Jacinda Ardern: 'Speak the Names of Those Who Were Lost Rather Than the Name of the Man Who Took Them. He Will…Be Nameless'

New Zealand Prime Minister Jacinda Ardern vowed she would never mention the name of the man accused of killing at least 50 people in the Christchurch attack on two mosques on March 15.

Her message to the New Zealand people was intended as assurance that she would do everything she could to ensure that the alleged gunman did not lift his profile and trade on the notoriety of the attack.

Australian Brenton Tarrant, 28, a self-described white supremacist, has been charged with murder. The New Zealand Herald reported that he had fired his lawyer and intended to represent himself in court.

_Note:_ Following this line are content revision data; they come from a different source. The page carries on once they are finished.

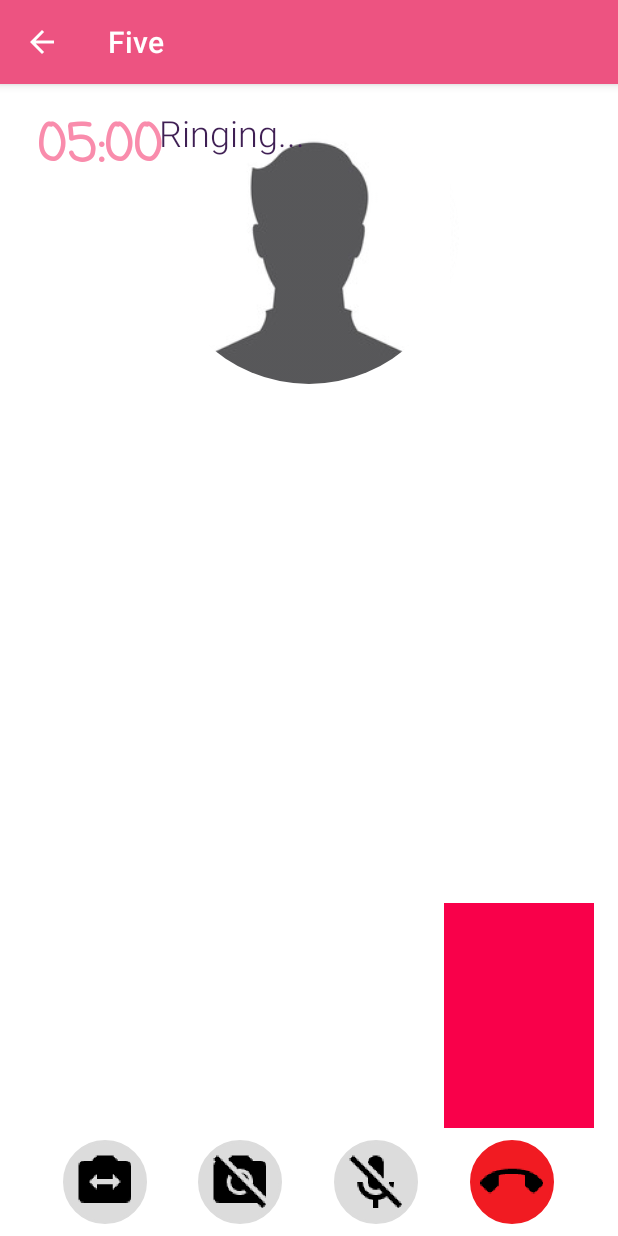
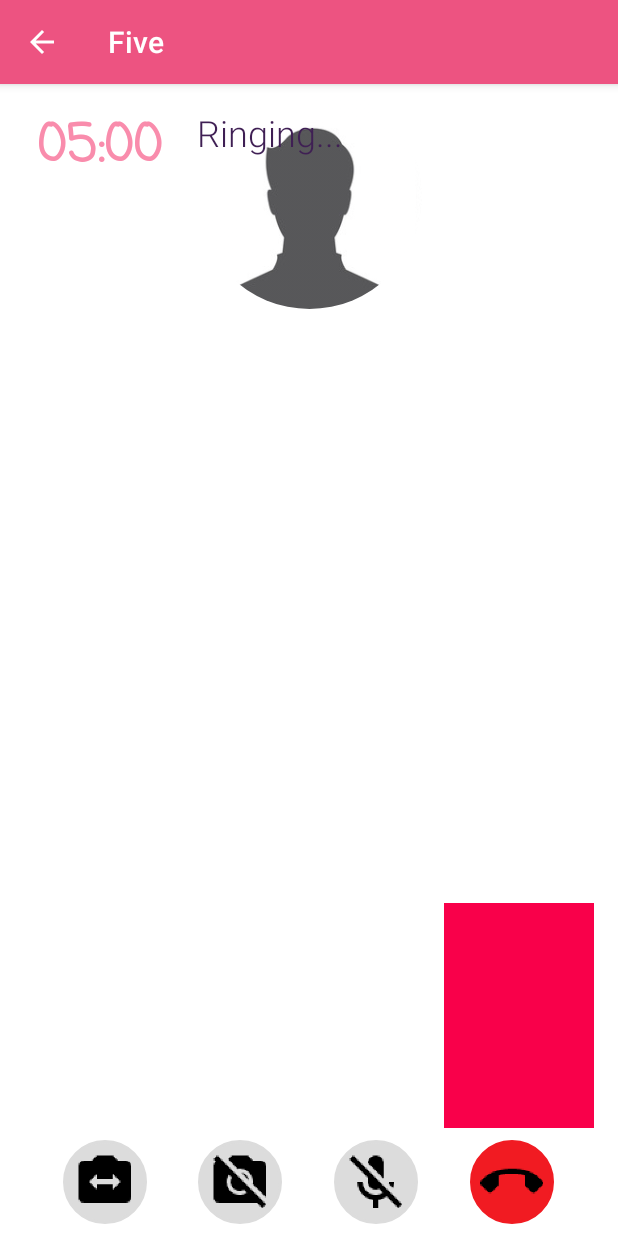
Before and after one commit to iamrahulyadav/five, an Android app: the CallActivity screen opened directly, with no data from a screen before it, on a phone screen of 412 x 824 dp. Run offline under Robolectric (Android 15) with nearby library versions, the phone set to English and light mode, and no system bars; our stand-ins replace CircleImageView, Volley; libraries missing offline, so code that uses them is left out: com.opentok.android, com.skyfishjy.library; plain views replace RippleBackground; network calls fail; 5 statements that could not run were skipped.

Commit message:
changing calling image dimension

```diff
--- a/app/src/main/java/com/five/shubhamagarwal/five/activities/CallActivity.java
+++ b/app/src/main/java/com/five/shubhamagarwal/five/activities/CallActivity.java
@@ -72,7 +72,7 @@ public class CallActivity extends AppCompatActivity implements WebServiceCoordin
 
     public ImageButton mCallDisconnectButton, mCameraCycleButton, mCameraOnOffButton, mMicOnOffButton;
     public TextView mCallTimerView;
-    public ImageView mGenderPlaceholder;
+    public ImageView mGenderPlaceholder, mCircleImage;
     public RippleBackground rippleBackground;
 
     @Override
@@ -92,6 +92,7 @@ public class CallActivity extends AppCompatActivity implements WebServiceCoordin
         mMicOnOffButton = (ImageButton) findViewById(R.id.mic_onoff_button);
         mCallTimerView = (TextView) findViewById(R.id.call_timer_view);
         mGenderPlaceholder = (ImageView) findViewById(R.id.placeholder_image);
+        mCircleImage = (ImageView) findViewById(R.id.circle_placeholder);
 
         // attach call handler
         videoCallHandlers = new VideoCallHandlers(this);
@@ -111,8 +112,10 @@ public class CallActivity extends AppCompatActivity implements WebServiceCoordin
         String gender = intent.getStringExtra(CallStatusActivity.GENDER);
         if(gender.equals("female")){
             mGenderPlaceholder.setImageResource(R.mipmap.female);
+            mCircleImage.setImageResource(R.mipmap.female);
         } else {
             mGenderPlaceholder.setImageResource(R.mipmap.male);
+            mCircleImage.setImageResource(R.mipmap.male);
         }
 
         rippleBackground = (RippleBackground)findViewById(R.id.calling_animated);
--- a/app/src/main/res/layout/activity_call.xml
+++ b/app/src/main/res/layout/activity_call.xml
@@ -9,8 +9,8 @@
 
     <FrameLayout
         android:id="@+id/subscriber_container"
-        android:layout_width="match_parent"
-        android:layout_height="match_parent"
+        android:layout_width="0dp"
+        android:layout_height="0dp"
         app:layout_constraintRight_toRightOf="parent"
         app:layout_constraintLeft_toLeftOf="parent"
         android:background="@color/white"
@@ -20,8 +20,8 @@
     </FrameLayout>
 
     <ImageView
-        android:layout_width="match_parent"
-        android:layout_height="match_parent"
+        android:layout_width="0dp"
+        android:layout_height="0dp"
         android:id="@+id/placeholder_image"
         android:src="@mipmap/male"
         android:scaleType="fitStart"
@@ -47,11 +47,11 @@
         app:rb_duration="3000"
         app:rb_scale="6"
         app:layout_constraintBottom_toBottomOf="parent"
-        android:layout_marginBottom="8dp">
+        android:layout_marginBottom="150dp">
 
         <de.hdodenhof.circleimageview.CircleImageView
-            android:layout_width="200dp"
-            android:layout_height="200dp"
+            android:layout_width="150dp"
+            android:layout_height="150dp"
             android:id="@+id/circle_placeholder"
             android:src="@mipmap/male"
             android:layout_centerInParent="true"
```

That and the online publication of a manifesto of his ideology, posted just before the shootings, has fueled concern that he intended to use the court as a platform to promote his extremist views, which was what far-right shooter Anders Behring Breivik tried to do during his trial for the Norwegian attacks in 2011.

New Zealand Prime Minister Jacinda Ardern embraces a woman who attended the House session at parliament, in Wellington, New Zealand, on March 19. Men and women were encouraged to wear headscarves on Friday in support of the victims of the Christchurch mosque attacks. Mark Tantrum/Getty Images

Ardern, who has won praise at home and abroad for her response following New Zealand's worst mass shooting in its history, told the media from the country's parliament that she would do what she could to stifle his desire for publicity.

She said the gunman "obviously had a range of reasons" for his acts and that "lifting his profile was one of them.

"He sought many things from his act of terror, but one was notoriety—that is why you will never hear me mention his name. That's something that we can absolutely deny him."

She called on the media to play a role in denying the accused man a platform, raising speculation of a closed trial, although that would not be for her to decide.

"I think we really will be looking to the media around its kind of coverage. That's why, as I say, this is a conversation I think really the media can play a strong role in.

"But the one thing I can assure you—you won't hear me speak his name. I implore you, speak the names of those who were lost rather than the name of the man who took them. He is a terrorist. He is a criminal. He is an extremist. But he will, when I speak, be nameless," said Ardern.

Legal experts have said that if Tarrant is charged with 50 counts of murder, rather than under the Terrorism Act, he would be less likely to be able to use the trial as a forum to promote his views.

Otago University legal issues center director, Bridgette Toy-Cronin, told Radio New Zealand that this would limit the chances for political material to be entered as evidence.

"If it's murder charges, then what the Crown has to prove is that people died, that he intended to kill him, and so there's just less scope for all the other ideological stuff.

"The terrorism offenses go further and talk about proving that it was ideologically motivated, so once you're into that territory you've got to bring in more evidence about whether it was ideologically motivated and that sort of opens the door to that bigger discussion. The fewer issues that are on the table, the less things you've got to talk about basically," Toy-Cronin said.